Kocho’s dream is to become a doctor, but not so he can get a good job, earn money, and make a comfortable life for himself. He said, “I can see how, when God puts His love in you, it is different than just being a medic and doing a job. With God it is not about the job or about getting money. I have prayed that if any gift is a stumbling block to me in my relationship with God that He would take it away from me. I want this gift of medicine to draw me close to God not further from Him.”
When asked if he wants to return to Nuba to practice medicine and alleviate the suffering there, he answered,“That is a big ‘Yes!’ But I want to follow God’s leading and go wherever His name is not known.”
Kocho may be a man without a country or an official ID, but he knows where his true identity is found. Galatians 2:20 is one of his favorite verses:
“I have been crucified with Christ. It is no longer I who live, but Christ who lives in me. And the life I now live in the flesh I live by faith in the Son of God, who loved me and gave himself for me.”
He also points to Ephesians 5:15-17.

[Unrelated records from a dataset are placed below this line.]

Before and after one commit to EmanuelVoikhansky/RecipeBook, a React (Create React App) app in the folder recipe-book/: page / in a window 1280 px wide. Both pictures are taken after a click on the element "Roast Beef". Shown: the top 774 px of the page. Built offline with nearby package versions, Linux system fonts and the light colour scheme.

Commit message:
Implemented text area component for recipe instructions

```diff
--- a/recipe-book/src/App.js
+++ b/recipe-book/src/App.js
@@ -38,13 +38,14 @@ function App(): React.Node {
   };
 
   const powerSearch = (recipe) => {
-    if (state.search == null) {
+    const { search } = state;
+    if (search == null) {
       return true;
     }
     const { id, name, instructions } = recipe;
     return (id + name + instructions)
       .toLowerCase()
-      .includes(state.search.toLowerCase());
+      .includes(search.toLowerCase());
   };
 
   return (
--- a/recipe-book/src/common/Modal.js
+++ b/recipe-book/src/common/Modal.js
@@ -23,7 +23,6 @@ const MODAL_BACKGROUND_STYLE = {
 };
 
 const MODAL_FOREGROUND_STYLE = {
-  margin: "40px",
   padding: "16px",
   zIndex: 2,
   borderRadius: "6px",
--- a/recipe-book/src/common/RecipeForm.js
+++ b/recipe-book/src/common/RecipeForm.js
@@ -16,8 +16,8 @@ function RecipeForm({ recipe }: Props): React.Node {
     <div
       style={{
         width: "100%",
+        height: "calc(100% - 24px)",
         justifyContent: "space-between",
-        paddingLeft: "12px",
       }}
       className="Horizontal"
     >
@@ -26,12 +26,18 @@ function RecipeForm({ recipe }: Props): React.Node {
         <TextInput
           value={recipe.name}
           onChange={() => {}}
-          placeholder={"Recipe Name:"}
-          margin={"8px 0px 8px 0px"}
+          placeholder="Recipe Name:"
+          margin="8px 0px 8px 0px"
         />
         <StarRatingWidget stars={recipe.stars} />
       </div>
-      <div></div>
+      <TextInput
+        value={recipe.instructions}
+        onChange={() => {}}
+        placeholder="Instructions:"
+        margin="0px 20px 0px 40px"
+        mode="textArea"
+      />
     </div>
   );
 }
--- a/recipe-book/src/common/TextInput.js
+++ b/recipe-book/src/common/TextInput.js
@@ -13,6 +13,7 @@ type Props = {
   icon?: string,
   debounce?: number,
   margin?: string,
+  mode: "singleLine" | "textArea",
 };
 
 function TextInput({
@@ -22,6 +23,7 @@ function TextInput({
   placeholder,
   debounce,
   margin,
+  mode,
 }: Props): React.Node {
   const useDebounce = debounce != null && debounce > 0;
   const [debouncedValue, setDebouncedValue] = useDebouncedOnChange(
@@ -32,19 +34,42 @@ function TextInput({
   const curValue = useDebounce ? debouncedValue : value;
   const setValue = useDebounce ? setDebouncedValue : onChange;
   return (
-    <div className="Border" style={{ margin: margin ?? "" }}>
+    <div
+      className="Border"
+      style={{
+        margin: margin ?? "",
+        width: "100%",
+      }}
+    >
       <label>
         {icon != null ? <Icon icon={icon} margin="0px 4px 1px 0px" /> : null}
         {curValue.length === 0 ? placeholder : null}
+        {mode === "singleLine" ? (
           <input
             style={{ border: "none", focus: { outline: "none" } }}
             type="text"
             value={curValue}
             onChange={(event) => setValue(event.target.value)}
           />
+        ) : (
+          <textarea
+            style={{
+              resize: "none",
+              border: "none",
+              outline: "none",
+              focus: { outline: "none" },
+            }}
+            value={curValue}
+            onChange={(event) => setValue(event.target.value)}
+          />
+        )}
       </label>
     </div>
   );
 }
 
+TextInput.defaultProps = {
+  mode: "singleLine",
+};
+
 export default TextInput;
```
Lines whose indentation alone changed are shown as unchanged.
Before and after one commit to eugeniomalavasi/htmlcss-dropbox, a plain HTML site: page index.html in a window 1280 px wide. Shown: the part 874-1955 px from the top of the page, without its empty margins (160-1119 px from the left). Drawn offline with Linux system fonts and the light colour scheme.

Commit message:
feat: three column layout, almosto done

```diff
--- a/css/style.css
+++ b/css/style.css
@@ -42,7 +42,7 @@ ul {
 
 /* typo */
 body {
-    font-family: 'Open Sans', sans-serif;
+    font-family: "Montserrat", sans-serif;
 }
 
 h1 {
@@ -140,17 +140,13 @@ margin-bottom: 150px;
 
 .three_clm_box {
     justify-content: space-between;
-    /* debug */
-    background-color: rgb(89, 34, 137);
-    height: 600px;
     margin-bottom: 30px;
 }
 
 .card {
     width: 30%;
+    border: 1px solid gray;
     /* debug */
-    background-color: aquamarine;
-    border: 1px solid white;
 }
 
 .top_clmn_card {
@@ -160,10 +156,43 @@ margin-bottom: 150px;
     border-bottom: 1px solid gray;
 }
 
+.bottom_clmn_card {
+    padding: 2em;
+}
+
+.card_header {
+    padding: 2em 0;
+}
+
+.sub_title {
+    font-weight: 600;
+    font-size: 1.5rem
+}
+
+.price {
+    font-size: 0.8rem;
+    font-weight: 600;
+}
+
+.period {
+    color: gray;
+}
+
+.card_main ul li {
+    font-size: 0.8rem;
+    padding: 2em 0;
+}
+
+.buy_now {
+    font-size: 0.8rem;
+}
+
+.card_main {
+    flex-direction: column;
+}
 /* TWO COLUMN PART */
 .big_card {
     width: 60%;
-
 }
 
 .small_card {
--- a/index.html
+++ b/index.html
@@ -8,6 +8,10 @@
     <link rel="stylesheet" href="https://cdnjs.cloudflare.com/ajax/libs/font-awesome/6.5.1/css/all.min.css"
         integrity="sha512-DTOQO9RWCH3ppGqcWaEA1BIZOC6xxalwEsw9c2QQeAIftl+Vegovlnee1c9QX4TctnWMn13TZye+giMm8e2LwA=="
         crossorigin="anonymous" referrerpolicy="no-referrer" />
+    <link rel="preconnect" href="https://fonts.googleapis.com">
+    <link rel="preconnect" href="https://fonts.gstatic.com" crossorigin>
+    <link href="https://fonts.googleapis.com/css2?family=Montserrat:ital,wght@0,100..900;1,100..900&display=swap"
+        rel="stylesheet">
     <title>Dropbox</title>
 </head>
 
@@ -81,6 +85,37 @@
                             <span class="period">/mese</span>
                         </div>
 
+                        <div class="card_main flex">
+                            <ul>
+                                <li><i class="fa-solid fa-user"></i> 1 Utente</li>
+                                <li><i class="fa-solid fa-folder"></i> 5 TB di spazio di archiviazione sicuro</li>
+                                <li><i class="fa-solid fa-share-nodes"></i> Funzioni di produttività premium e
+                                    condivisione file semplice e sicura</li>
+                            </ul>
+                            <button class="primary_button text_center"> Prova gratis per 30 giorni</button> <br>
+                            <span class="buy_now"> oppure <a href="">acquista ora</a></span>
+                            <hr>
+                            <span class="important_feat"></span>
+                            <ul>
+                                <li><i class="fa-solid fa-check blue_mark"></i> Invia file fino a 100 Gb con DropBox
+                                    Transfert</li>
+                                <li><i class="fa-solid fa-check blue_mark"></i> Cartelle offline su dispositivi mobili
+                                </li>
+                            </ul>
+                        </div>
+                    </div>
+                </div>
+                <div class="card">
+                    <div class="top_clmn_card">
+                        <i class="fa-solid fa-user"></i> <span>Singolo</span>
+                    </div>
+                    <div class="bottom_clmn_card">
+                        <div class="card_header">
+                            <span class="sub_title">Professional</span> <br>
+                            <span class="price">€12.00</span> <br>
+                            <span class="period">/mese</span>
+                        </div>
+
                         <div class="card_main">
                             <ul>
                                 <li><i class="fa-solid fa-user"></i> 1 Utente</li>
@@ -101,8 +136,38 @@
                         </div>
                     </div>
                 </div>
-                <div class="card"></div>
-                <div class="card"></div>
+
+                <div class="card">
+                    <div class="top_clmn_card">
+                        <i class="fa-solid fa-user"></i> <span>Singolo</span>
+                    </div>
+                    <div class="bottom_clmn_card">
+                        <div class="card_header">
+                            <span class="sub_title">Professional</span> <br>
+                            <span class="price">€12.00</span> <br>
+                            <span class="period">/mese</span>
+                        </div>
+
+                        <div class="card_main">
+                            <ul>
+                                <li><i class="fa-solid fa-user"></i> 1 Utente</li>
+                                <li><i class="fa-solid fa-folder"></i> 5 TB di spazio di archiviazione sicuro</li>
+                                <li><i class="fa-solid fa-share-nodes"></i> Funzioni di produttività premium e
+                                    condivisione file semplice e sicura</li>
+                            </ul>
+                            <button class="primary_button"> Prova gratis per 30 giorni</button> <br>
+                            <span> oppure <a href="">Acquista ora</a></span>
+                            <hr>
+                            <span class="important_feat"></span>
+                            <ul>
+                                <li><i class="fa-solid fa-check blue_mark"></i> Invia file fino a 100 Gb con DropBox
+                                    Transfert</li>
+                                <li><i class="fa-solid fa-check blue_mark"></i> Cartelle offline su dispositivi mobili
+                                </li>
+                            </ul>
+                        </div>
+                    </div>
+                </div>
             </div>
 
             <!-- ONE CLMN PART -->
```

“Look carefully then how you walk, not as unwise but as wise, making the best use of the time, because the days are evil. Therefore do not be foolish, but understand what the will of the Lord is.”
Kocho’s friends couldn’t have been more wrong. What the world may see as “wasting talent,” God receives as a life laid down, waiting for His timing, delighted to do His will.
God hasn’t forgotten Kocho. On the contrary, Kocho has been swept up into His holy purposes, adopted into His family, granted citizenship in His kingdom, and sealed as His own. And no one can deny him those credentials.
Will you pray with me for Kocho? Pray that God opens doors of opportunity for this hard-working, beautiful soul. And that he will be able to get the documents he needs to proceed to medical school when his biology course is finished.
And will you pray that the funds for his education come through? At Cathy and Ruth’s request, AMHF set up a support page, and enough money has already been raised to cover his first year of medical school. Praise God for this wonderful provision! If you know of anyone who might want to pray for Kocho or help financially, will you share his need?
For his part, Kocho isn’t worried. His beautiful faith never wavering, he presses on toward the goal for the prize of the upward call of God in Christ Jesus.
Ruth had the opportunity to speak with Kocho last week. Even as much of his immediate future remains uncertain, she said one of his biggest prayer requests was for the Hai Nuba Church in Doro, that they would grow, be strengthened, and “eat solid food, not desire milk like babies.”
Grant it, Lord. And may we, his brothers and sisters in the land of plenty, do the same.